Bottom half:  Following a mid-career surge, Hsieh Su-Wei has embedded herself within the top 50 and holds the fourth seed here.  An opening match against promising German talent Annika Beck intrigues, as does a possible quarterfinal meeting with the elegant Daniela Hantuchova.  Handed a wildcard into Madrid, Hantuchova made the most of the opportunity by upsetting Petra Kvitova en route to the final 16.  Also in this section is Karolina Pliskova, a heavy server who nearly won her first title this year at Kuala Lumpur and defeated Kanepi on the clay of Portugal.

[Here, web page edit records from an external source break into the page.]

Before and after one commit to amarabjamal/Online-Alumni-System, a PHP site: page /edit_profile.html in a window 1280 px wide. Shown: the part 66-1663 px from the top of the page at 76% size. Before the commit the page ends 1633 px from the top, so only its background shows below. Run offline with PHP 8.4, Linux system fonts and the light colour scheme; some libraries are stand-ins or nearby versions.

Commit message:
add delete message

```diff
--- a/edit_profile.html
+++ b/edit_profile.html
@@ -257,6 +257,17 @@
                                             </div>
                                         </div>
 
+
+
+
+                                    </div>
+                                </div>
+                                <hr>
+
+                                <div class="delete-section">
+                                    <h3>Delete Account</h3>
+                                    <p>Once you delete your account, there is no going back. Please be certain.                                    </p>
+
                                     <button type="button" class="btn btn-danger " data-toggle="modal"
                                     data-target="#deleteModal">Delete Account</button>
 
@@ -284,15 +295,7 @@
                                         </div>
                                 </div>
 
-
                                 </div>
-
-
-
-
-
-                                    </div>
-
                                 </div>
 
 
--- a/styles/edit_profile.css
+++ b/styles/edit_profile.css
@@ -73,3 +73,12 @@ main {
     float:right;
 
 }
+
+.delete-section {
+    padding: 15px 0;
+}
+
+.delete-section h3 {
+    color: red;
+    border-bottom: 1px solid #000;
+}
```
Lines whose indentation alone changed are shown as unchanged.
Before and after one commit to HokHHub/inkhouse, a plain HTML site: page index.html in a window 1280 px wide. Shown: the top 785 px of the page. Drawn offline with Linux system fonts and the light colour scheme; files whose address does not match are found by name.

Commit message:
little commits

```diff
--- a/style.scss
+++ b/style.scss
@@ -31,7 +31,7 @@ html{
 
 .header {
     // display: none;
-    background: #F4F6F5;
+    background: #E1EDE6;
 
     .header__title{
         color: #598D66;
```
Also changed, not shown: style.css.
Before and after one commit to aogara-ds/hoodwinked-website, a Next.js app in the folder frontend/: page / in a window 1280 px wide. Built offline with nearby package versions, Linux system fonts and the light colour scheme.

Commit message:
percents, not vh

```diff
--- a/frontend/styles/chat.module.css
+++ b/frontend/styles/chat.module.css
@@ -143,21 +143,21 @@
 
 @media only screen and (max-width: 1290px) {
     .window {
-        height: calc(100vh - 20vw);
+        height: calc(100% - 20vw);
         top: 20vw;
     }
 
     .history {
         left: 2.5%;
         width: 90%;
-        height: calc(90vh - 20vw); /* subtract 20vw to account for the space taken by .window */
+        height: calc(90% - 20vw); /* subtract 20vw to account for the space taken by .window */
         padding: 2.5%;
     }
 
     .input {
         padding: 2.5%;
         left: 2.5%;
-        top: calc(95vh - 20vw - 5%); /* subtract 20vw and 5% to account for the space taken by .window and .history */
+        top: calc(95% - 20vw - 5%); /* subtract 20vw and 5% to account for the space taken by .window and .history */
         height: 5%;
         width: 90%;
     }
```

Perhaps worth more attention than the seeds in the lowest quarter, some of the unseeded entrants could score an upset or two.  For the rest of her career, Virginie Razzano will struggle to trump the achievement of defeating Serena Williams at Roland Garros, which probably resulted in her wildcard here.  Aligned against Czech doubles specialist Lucie Hradecka in a first-round match to watch, Garbine Muguruza aims to notch her first clay main-draw win in a season when she has reached the fourth round at both Indian Wells and Miami.  In the shadow of compatriots like Stephens and Keys, sixth-seeded Christina McHale continues to seek traction in her comeback from mononucleosis.  Second-seeded Tamira Paszek has lost 11 of her last 12 matches and seems unlikely to increase that total suddenly here.


Capsules on the Roland Garros contenders will follow this week before the draws appear on Friday.